Yesterday, Mandy and Drake and I loaded up in the truck and drove to this place in the middle of nowhere with a weird banjo player, and rented some tubes to go tubing down this river. Easy trip. Very relaxing. Much fun. Mandy and I stayed close through the 2 mile journey down the river, most of the time having our tubes locked via my feet. Drake wanted no part of that. He wanted to be on his own – which was fine. The current wasn’t strong, and he had a life-vest, but the water was – one degree above freezing. So cold in fact that on the way home I thought my truck was wet – no no no. My back and butt were cold . . .

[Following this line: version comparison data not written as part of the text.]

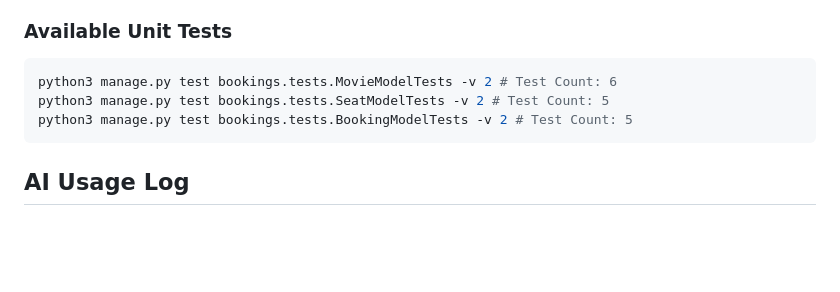
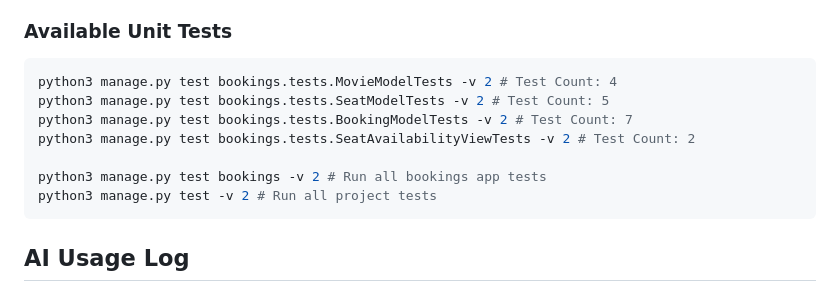
Before and after one commit to rukitoyordan/cs4300, a Markdown page: homework2/README.md, the part around the change. Rendered like a GitHub page; blank space fills up the shorter version.

Commit message:
update README.md with more test commands

````diff
--- a/homework2/README.md
+++ b/homework2/README.md
@@ -52,9 +52,13 @@ This homework is taking advantage of Django's `TestCase` for unit and integratio
 
 ### Available Unit Tests
 ```bash
-python3 manage.py test bookings.tests.MovieModelTests -v 2 # Test Count: 6
+python3 manage.py test bookings.tests.MovieModelTests -v 2 # Test Count: 4
 python3 manage.py test bookings.tests.SeatModelTests -v 2 # Test Count: 5
-python3 manage.py test bookings.tests.BookingModelTests -v 2 # Test Count: 5
+python3 manage.py test bookings.tests.BookingModelTests -v 2 # Test Count: 7
+python3 manage.py test bookings.tests.SeatAvailabilityViewTests -v 2 # Test Count: 2
+
+python3 manage.py test bookings -v 2 # Run all bookings app tests
+python3 manage.py test -v 2 # Run all project tests
 ```
 
 ## AI Usage Log
````
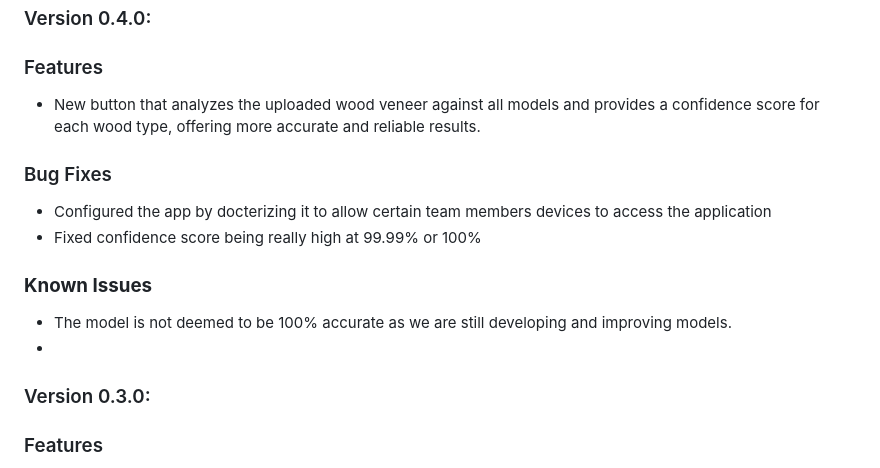
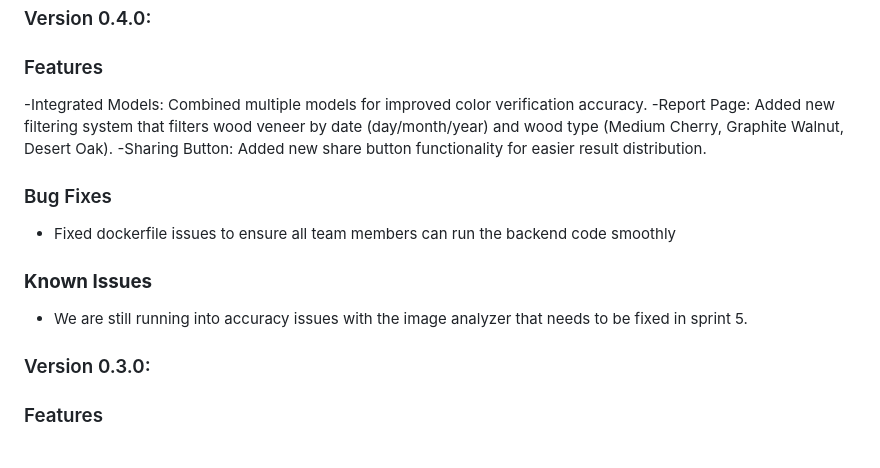
Before and after one commit to JDA-4307/trueHue, a Markdown page: README.md, the part around the change. Drawn GitHub-style.

```diff
--- a/README.md
+++ b/README.md
@@ -18,15 +18,16 @@ This project, "Color Verification & Validation," is developed to assist **Steelc
 ### Version 0.4.0:
 
 ### Features
-* New button that analyzes the uploaded wood veneer against all models and provides a confidence score for each wood type, offering more accurate and reliable results.
+-Integrated Models: Combined multiple models for improved color verification accuracy.
+-Report Page: Added new filtering system that filters wood veneer by date (day/month/year) and wood type (Medium Cherry, Graphite Walnut, Desert Oak).
+-Sharing Button: Added new share button functionality for easier result distribution.
 
 ### Bug Fixes
-- Configured the app by docterizing it to allow certain team members devices to access the application
-- Fixed confidence score being really high at 99.99% or 100%
+- Fixed dockerfile issues to ensure all team members can run the backend code smoothly
 
 ### **Known Issues**
-- The model is not deemed to be 100% accurate as we are still developing and improving models.
--
+- We are still running into accuracy issues with the image analyzer that needs to be fixed in sprint 5.
+
 ### Version 0.3.0:
 
 ### Features
```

Anyway – We floated down the river and stayed in the current – but Drake, wanting to be “on his own” drifted over towards the bank at one point – and some guy had just cut his grass, and there were weeds and grass clippings and flower petals all in this fairly still water that Drake had now found himself in. So I paddled over – and stuck out my foot, and said “grab my foot.” He grabs it, then pushes me away – thinking he would push himself back into the current – only to find that he pushed himself farther into the stagnant mess. I gave him the “now watcha gonna do?” as he had pushed me back into the current. So he then proceeds to hop out of his tube (water is only 2 feet deep), and immediately SCREAMS because the water is so cold, and now he’s waist deep in grass clippings – gross. “DADDY, DADDY, DADDY!”
So I paddle back over and pick the boy up and dump him back into his tube. We had a good lesson when we got out – he was cold and wet – but had grabbed the foot to begin with – he’d be dry, and warm. My thought? How many times does the Father swim back over after we’ve declared we want to be on our own – only to pick us out of the grass clippings, or weeds, or absolute muck and filth, and put us back into our tube . . .